▶ What you need to do
Every line containing the word "image" is to be copied from the data below.

▶ Given records
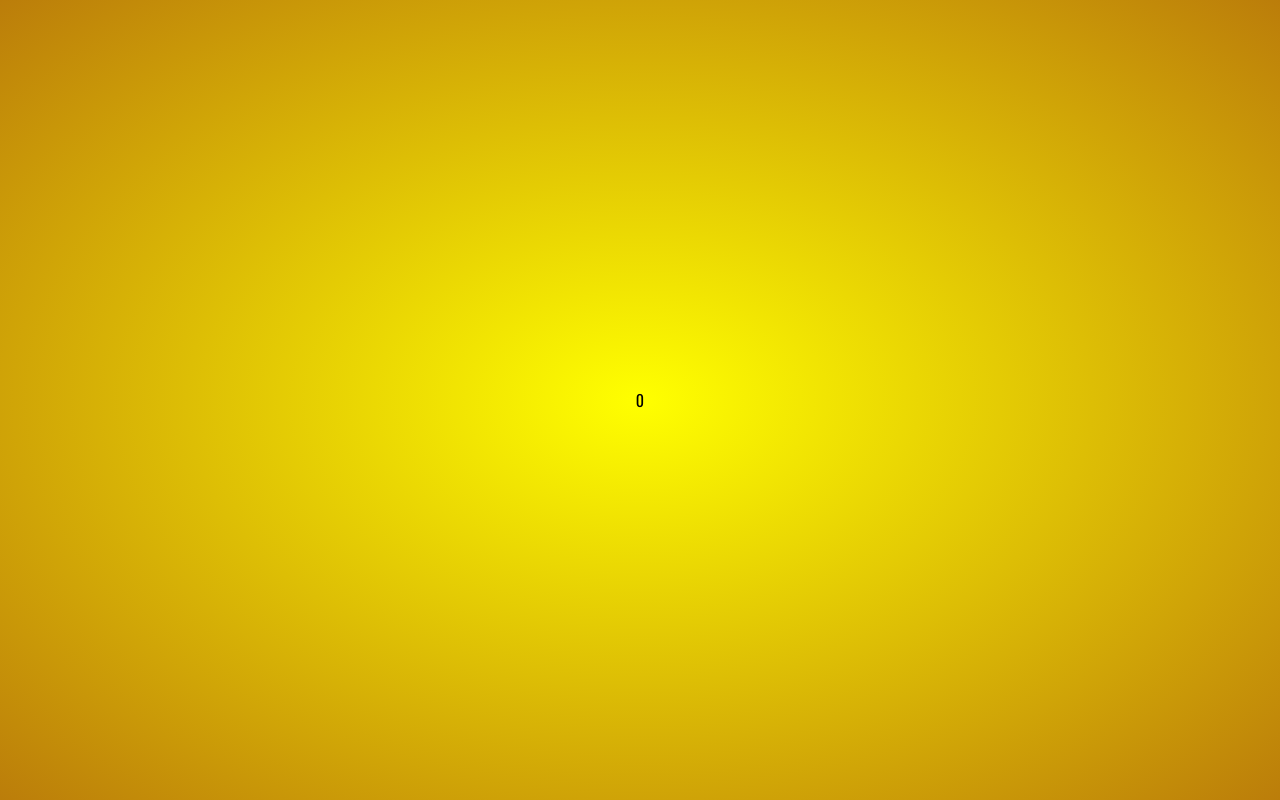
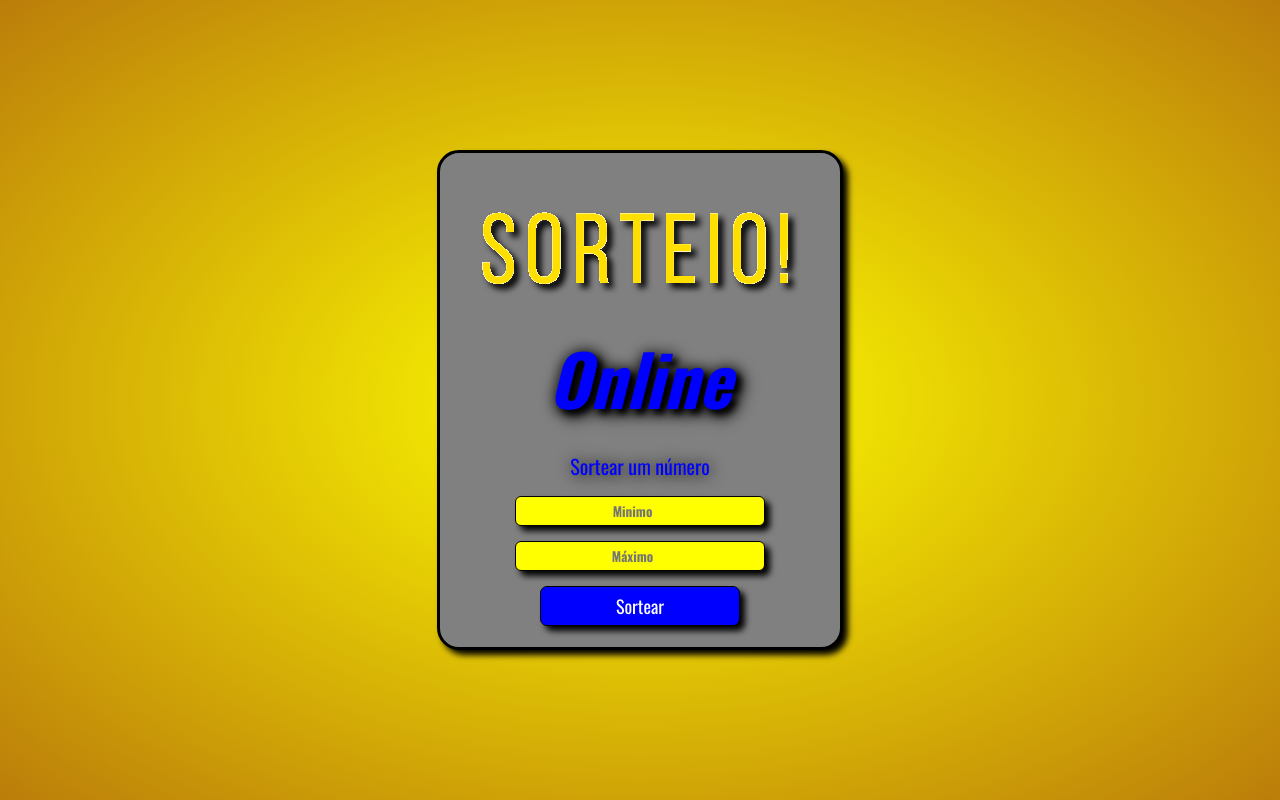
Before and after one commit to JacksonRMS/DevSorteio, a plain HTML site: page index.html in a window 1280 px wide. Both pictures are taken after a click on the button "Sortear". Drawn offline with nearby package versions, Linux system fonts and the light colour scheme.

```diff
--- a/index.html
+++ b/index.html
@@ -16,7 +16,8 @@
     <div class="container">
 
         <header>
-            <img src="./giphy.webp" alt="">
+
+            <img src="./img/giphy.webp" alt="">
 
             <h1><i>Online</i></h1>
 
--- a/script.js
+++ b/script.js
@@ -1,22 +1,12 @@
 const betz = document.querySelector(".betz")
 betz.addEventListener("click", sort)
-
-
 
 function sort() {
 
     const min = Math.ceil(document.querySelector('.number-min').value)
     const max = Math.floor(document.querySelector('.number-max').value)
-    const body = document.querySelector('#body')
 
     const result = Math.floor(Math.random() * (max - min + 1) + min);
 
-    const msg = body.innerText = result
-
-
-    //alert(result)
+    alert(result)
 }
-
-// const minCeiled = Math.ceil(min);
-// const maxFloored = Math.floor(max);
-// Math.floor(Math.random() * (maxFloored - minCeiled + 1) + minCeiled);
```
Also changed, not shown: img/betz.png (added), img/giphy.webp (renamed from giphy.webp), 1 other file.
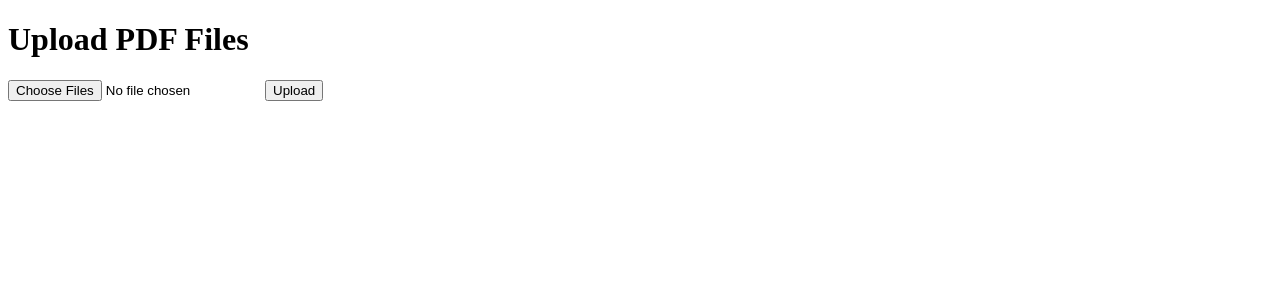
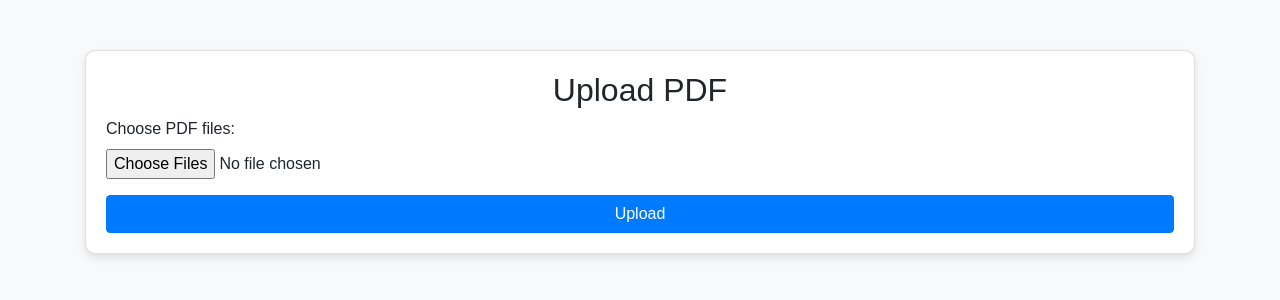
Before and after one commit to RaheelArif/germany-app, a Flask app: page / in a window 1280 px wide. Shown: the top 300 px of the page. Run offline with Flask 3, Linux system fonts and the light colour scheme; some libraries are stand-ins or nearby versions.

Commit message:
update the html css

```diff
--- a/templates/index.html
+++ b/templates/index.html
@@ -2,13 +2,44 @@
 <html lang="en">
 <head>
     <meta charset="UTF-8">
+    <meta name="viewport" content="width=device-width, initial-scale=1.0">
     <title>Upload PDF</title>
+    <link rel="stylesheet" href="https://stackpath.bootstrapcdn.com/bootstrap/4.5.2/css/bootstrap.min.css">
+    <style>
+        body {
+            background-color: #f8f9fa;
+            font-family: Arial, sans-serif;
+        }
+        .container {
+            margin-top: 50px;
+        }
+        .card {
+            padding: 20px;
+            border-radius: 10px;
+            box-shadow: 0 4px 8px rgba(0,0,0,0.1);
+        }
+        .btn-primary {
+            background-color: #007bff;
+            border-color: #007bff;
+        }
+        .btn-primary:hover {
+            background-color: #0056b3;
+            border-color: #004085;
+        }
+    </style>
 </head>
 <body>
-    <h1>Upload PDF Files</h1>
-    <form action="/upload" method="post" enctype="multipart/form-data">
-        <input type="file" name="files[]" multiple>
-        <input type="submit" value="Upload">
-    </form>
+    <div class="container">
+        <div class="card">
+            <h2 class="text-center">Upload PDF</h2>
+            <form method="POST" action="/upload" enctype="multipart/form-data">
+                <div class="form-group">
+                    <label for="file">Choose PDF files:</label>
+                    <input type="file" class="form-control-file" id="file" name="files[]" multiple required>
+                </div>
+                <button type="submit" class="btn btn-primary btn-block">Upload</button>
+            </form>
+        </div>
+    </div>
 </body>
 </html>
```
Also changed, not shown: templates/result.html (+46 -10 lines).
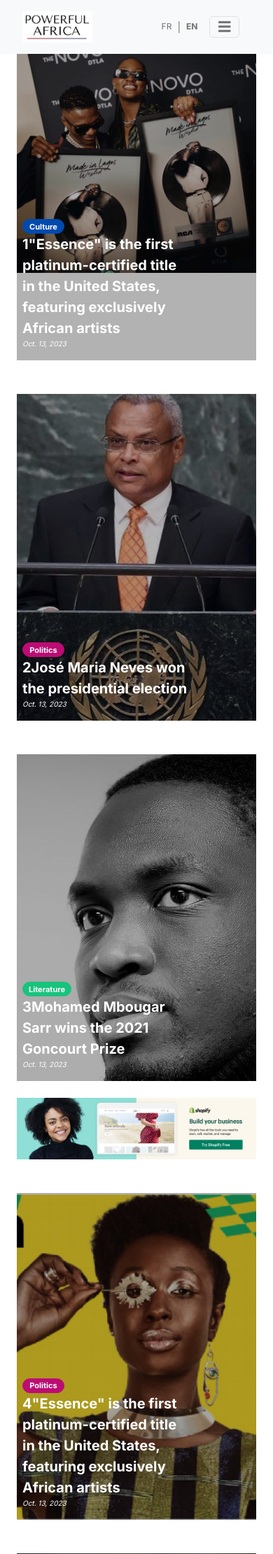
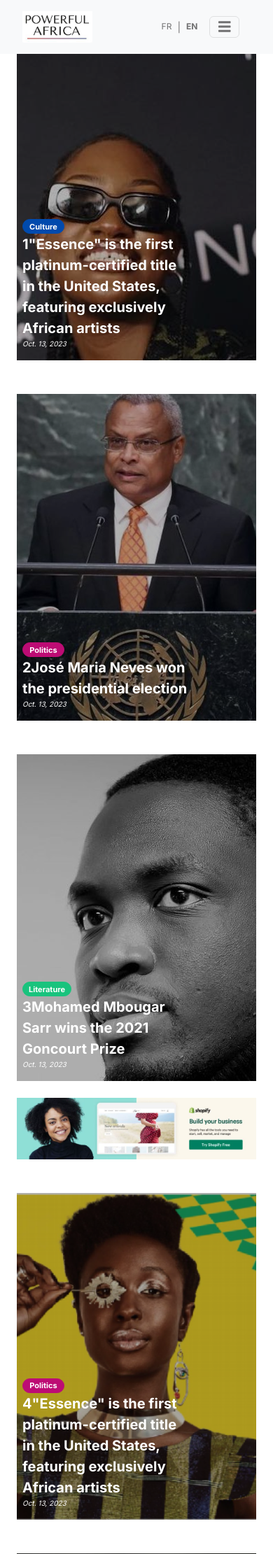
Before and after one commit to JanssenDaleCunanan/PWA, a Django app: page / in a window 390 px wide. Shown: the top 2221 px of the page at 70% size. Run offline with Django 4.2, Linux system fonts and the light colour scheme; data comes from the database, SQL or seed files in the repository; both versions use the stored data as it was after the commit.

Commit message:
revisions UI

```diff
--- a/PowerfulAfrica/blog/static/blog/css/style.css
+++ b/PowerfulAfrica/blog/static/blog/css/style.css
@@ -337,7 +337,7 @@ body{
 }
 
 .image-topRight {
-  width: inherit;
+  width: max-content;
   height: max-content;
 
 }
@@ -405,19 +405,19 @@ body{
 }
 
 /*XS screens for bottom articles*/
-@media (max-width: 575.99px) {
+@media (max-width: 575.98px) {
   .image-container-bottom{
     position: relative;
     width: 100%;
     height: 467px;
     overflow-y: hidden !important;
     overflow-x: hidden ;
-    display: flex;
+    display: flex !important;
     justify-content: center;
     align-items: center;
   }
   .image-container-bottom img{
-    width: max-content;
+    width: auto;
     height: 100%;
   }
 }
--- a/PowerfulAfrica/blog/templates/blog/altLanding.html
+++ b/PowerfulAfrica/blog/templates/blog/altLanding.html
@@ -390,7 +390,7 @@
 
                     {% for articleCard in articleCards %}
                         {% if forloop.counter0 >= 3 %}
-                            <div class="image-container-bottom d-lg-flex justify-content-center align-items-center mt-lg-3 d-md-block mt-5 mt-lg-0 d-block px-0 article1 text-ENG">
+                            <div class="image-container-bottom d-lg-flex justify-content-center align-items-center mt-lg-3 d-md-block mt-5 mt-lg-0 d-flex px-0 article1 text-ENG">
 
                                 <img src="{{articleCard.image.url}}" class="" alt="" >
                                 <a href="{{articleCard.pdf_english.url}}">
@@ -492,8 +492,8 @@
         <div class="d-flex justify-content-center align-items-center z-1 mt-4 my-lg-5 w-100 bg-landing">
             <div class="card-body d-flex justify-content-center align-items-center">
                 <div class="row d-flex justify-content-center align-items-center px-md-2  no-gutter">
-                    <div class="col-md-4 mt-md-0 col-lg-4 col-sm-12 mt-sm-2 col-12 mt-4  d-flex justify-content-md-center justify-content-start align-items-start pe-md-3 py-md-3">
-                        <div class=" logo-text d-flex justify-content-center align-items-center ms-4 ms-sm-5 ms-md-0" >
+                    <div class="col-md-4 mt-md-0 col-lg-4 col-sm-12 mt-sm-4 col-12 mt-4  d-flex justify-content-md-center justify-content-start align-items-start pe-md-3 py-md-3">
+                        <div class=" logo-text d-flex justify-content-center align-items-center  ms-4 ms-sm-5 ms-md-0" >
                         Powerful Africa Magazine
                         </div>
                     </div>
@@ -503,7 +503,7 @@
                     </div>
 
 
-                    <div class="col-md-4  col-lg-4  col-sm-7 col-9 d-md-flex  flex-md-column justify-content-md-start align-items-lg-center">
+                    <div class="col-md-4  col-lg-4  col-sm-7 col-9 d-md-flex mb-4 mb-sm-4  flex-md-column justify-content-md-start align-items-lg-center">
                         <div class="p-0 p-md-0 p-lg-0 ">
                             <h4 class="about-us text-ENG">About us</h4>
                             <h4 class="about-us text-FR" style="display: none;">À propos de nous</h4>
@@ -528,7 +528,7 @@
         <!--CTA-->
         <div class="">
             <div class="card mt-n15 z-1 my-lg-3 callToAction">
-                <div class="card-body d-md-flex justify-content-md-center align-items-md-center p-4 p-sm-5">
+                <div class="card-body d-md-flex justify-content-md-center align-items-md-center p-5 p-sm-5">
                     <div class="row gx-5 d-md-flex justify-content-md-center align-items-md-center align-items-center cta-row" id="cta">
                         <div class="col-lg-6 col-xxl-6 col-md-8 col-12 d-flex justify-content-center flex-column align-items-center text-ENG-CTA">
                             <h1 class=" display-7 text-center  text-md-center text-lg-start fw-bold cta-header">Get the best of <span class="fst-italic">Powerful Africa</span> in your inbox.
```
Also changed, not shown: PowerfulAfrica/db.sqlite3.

▶ Solution to the exercise
 .image-topRight {
   .image-container-bottom{
   .image-container-bottom img{
-                            <div class="image-container-bottom d-lg-flex justify-content-center align-items-center mt-lg-3 d-md-block mt-5 mt-lg-0 d-block px-0 article1 text-ENG">
+                            <div class="image-container-bottom d-lg-flex justify-content-center align-items-center mt-lg-3 d-md-block mt-5 mt-lg-0 d-flex px-0 article1 text-ENG">
                                 <img src="{{articleCard.image.url}}" class="" alt="" >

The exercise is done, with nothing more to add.